Some comments to your questions,
Originally Posted by mitchbt
Thanks again for the helpful info. I worked on the camper for a month in rainy conditions and it did not leak once. But after the 900 mile drive to Nova Scotia, a bit of water got in on the first rainy day. I’m thinking the drive shook up the frame and maybe things shifted? Does this make sense?
I know this may seem like it can't be, but I can attest it is true, I can explain how if needed. Campers can leak from the siding and the roof even if standing still. And you will not see any signs of water inside the living space. It can seep into the wall cavity and into the roof, it drips down, inside the walls and keeps going down until it hits the floor and then under the floor and maybe drip out or pond under the floor festers and rots wood where ever water is ponding. By the time the water shows up in the living space, a lot to time, years may have gone by as they are seeper leaks.
The siding is sealed using putty tape at all the places screws are used. Any hole in the siding is a leak potential. As the putty tape ages, it shrinks and will separate from the siding, the molding or split in the middle. Over time the split grows until it can allow water to seep/drip into the wall cavity. Roof leaks seep/drip there way into the wall cavity too. All this can be going on and you not realize it as you cannot see it inside. A camper is not build like a house that has much better wall siding and roof system. If you have a house roof leak, many times you see a water stain in the dry wall on the ceiling, not so much in a camper until the leak gets real big or have rotted through enough it drips into the living space.

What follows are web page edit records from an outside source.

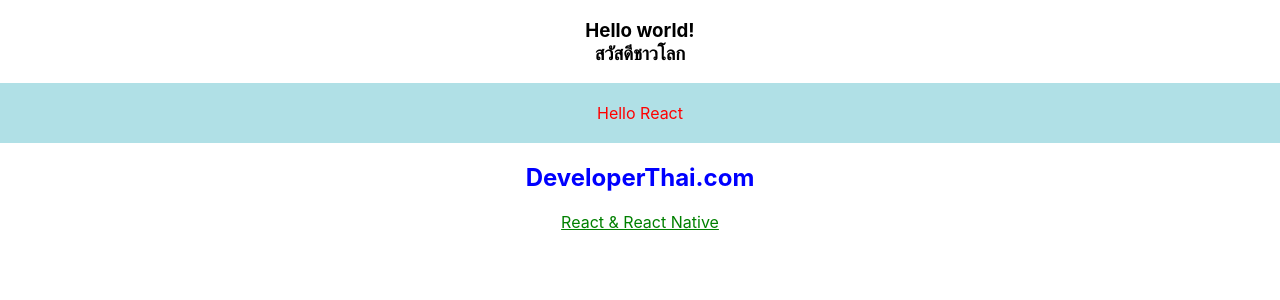
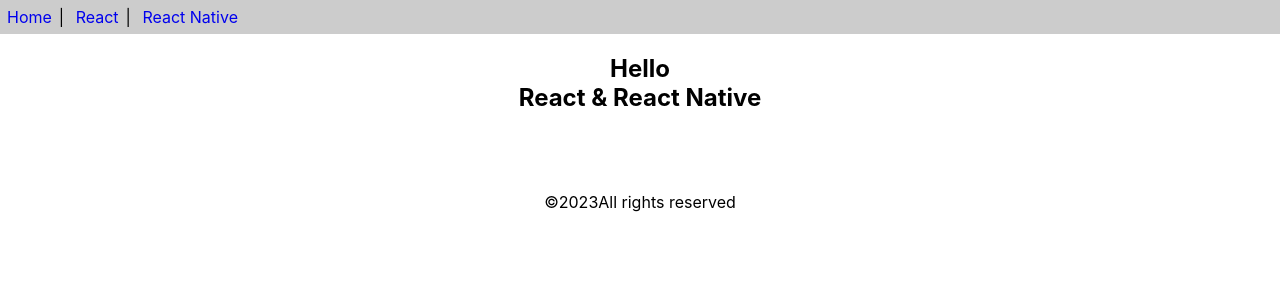
Before and after one commit to KampanartPoonpanao/app1, a React (Create React App) app: page / in a window 1280 px wide. Shown: the top 300 px of the page. Built offline with nearby package versions, Linux system fonts and the light colour scheme.

Commit message:
Create FuncCon
create funcCon

```diff
--- a/package.json
+++ b/package.json
@@ -9,6 +9,7 @@
     "react": "^18.2.0",
     "react-dom": "^18.2.0",
     "react-scripts": "5.0.1",
+    "tar": "^6.1.15",
     "web-vitals": "^2.1.4"
   },
   "scripts": {
--- a/src/App.js
+++ b/src/App.js
@@ -1,22 +1,10 @@
 import React from 'react'
-import './style.css'
+import { Header, Content, Footer } from './func-components'
 
 function App() {
-  const divStyle = {
-    color:'red',
-    backgroundColor:'powderblue',
-    frontSize:'larger',
-    padding:'20px',
-    textAlign:'center'
-  }
+
   return (
-    <>
-  <h3><center>Hello world! <br/>สวัสดีชาวโลก</center></h3>
-  <div style={divStyle}>Hello React</div>
-  <h2>DeveloperThai.com</h2>
-  <div className='title'>React & React Native</div>
-  </>
-  );
+    [<Header/>,<Content/>,<Footer/>]
+  )
 }
-
-export default App;
+export default App
--- /dev/null
+++ b/src/func-components.js
@@ -0,0 +1,34 @@
+import React from 'react'
+
+export function Header(){
+    const aStyle = {
+        display:'inline-block',
+        color:'blur',
+        margin:'7px',
+        textDecoration:'none'
+    }
+    return (
+        <div style={{backgroundColor:'#ccc'}}>
+        <a href=" "style={aStyle}>Home</a>|&nbsp;
+        <a href=" "style={aStyle}>React</a>|&nbsp;
+        <a href=" "style={aStyle}>React Native</a>
+        </div>
+    )
+}
+
+export function Content(){
+    return(
+        <div style={{textAlign:'center'}}>
+        <h2>Hello <br/>React & React Native</h2>
+        <br/><br/><br/>
+        </div>
+    )
+}
+
+export const Footer = () => {
+    return (
+        <div style={{textAlign:'center'}}>
+        &copy;{new Date().getFullYear()}All rights reserved
+        </div>
+    )
+}
```
Also changed, not shown: func-components.js (added), 1 other file (tests, documents, lock files or other folders).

And yes, campers flex a lot towing down the road. They flex in about all directions, this puts stress on all the siding and roof joints/putty tape. The older the camper gets, the worse it gets. So yes, towing can affect water seeping into the walls, while standing still and especially towing in the rain.
Originally Posted by mitchbt

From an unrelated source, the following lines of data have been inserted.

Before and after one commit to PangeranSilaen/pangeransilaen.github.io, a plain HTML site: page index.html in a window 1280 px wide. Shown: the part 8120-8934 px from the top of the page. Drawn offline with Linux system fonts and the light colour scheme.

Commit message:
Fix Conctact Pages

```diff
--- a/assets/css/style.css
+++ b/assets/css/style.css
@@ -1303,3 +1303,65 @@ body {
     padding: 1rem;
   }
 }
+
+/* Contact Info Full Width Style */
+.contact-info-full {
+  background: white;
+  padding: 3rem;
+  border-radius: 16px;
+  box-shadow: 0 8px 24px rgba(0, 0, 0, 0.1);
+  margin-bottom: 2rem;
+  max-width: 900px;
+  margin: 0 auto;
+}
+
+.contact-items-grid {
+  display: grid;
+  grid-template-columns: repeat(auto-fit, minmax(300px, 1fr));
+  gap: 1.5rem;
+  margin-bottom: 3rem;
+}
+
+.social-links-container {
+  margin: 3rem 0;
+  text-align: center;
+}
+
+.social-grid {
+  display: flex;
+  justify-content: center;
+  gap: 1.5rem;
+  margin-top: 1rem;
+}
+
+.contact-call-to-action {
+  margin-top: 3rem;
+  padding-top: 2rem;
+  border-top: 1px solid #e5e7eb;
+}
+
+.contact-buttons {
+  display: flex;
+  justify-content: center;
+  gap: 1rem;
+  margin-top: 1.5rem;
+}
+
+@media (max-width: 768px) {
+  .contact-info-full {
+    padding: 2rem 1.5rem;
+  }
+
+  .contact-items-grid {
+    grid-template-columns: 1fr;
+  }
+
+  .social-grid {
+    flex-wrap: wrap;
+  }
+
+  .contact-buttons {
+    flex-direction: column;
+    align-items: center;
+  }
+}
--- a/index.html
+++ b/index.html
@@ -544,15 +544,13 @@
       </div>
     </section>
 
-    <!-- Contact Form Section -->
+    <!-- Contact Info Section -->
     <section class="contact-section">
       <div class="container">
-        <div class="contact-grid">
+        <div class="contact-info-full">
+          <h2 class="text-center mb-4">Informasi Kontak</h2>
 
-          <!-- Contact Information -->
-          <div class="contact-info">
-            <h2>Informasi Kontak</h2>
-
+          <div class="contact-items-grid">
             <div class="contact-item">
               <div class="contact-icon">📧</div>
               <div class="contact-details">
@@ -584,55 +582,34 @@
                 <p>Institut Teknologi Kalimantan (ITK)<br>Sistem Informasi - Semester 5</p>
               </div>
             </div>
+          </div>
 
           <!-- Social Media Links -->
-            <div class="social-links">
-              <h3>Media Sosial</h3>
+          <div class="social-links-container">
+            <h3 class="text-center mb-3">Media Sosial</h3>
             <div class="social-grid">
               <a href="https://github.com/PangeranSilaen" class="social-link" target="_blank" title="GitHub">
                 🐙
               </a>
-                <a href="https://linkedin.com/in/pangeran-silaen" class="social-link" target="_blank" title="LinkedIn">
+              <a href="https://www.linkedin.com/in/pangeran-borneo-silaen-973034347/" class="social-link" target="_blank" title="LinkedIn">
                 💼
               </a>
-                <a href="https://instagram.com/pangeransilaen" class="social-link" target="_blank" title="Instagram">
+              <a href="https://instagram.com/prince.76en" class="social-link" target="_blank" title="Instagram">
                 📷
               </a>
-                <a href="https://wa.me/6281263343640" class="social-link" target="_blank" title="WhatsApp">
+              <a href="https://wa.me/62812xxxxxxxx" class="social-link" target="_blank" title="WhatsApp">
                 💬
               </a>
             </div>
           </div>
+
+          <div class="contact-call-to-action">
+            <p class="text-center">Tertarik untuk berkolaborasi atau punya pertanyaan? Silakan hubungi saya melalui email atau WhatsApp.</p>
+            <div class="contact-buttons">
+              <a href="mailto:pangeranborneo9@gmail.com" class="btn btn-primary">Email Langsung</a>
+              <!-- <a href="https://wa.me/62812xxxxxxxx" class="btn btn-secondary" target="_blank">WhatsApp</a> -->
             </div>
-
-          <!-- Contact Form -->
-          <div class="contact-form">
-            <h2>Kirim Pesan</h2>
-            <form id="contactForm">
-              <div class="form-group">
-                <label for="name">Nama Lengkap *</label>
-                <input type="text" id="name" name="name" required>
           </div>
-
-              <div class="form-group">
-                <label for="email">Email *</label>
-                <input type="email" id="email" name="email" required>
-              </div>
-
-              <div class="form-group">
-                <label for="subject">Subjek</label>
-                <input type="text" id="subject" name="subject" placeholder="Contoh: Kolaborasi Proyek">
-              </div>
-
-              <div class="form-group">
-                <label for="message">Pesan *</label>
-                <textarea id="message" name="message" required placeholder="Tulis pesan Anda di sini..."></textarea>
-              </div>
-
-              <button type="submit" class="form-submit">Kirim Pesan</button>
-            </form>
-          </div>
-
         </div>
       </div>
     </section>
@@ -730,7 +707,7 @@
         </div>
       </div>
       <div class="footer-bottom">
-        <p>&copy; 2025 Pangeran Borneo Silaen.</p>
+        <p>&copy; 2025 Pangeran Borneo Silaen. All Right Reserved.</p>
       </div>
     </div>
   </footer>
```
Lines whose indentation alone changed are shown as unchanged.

The camper will remain parked in the same place for the remainder of its life, so there will be no more drives. I don’t have much time or money to invest so I am looking for a quick fix , if it lasts another 5 years I’ll be happy.
Maybe I will peel back the aluminum and make an assessment from there? I could always layer the plywood and fibreglass over the frame. How hard is it to peel off the existing aluminum roof? I definitely want to steer clear of cleaning up that tar.
OK, understand. I'm just cautioning on the water damage as you are going to have to spend some level of time and funds to get the camper to stay dry for 5 years.
Since the camper is going to stay in one place, you have a few options to seal up active leaks and help prevent new ones.
Both of these options must have the joints and surfaces to be treated totally cleaned. No dirt or mold and the products will not bond. I can't stress this enough, the new sealants will not bond to dirt or mold.
The siding, every joint or hole in the siding needs to sealed up (windows, doors, corner molding, power cord holes, furnace opening etc. I suggest Proflex RV or Standard Proflex by Geocel since the camper is not being. towed. Both of those products come in different colors. Basically you are caulking the camper siding leak tight. You could use 10 tubes of caulk on the whole camper. See this post on how to put the Proflex on, this is using Dicor non lap sealant but the Proflex will work the same with a soapy wet finger. Do not apply in high sun or hot siding. Smooth out short sections, 2 to 3 ft long max, then put more on. Use a small bead to not over apply.
The roof, peeling back the skin is a job and then some. The roof metal is seamed to the front and rear wall. You either take the siding off or you cut it off if you are doing a roof replacement and not using the metal. And the front and rear wall siding comes off from the bottom up, not the top down. You seemed to indicate you did not have a lot of time, that is time consuming removing and rebuilding.
I have an option that will allow you not remove the roof or the tar. I really would not do this, I would rebuild any water damage first, but you want the cheapest way to and less time. So here goes.
Look into these two roof coatings. They are rated for metal and even going over asphalt. I have used the Henry, I have not used the GaCo.
On the Henry, you used 885 over the roof seams and hole penetrations to build up the coating over the screws/seams first https://henry.com/retail/repair-seal...r-roof-sealant
Then the open areas you use the 887, 2 coats https://henry.com/retail/white-roof-...e-roof-coating
The Gaco is here,
For the seams you use the liquid tape https://gaco.com/product/liquidrooftape/
Then the open areas you use the coating
The Henry you can buy at Home Depot, the Gaco you need to find a commercial roof supply house, they have a locator for your area on the web site.
Both roof products have to have the camper very clean and no residue on the surface. Doing a peel test on the tar is a good idea. More on how to do this peel test if you pick the coating option.
I will caution on this, you are sealing in an old leaks by not checking where leaks might be in the walls/ceiling. The insulation is fiberglass batt and is a sponge. It may dry out in time if you stop the leak, but dry rot may also come behind it.
There are other cheaper roof coatings, not sure they are rated for the tar like the two above are. The cost of the coating is well, nuts right now. It doubled since last summer, something in the supply chain has gotten to this paints and coating market.
Hope this helps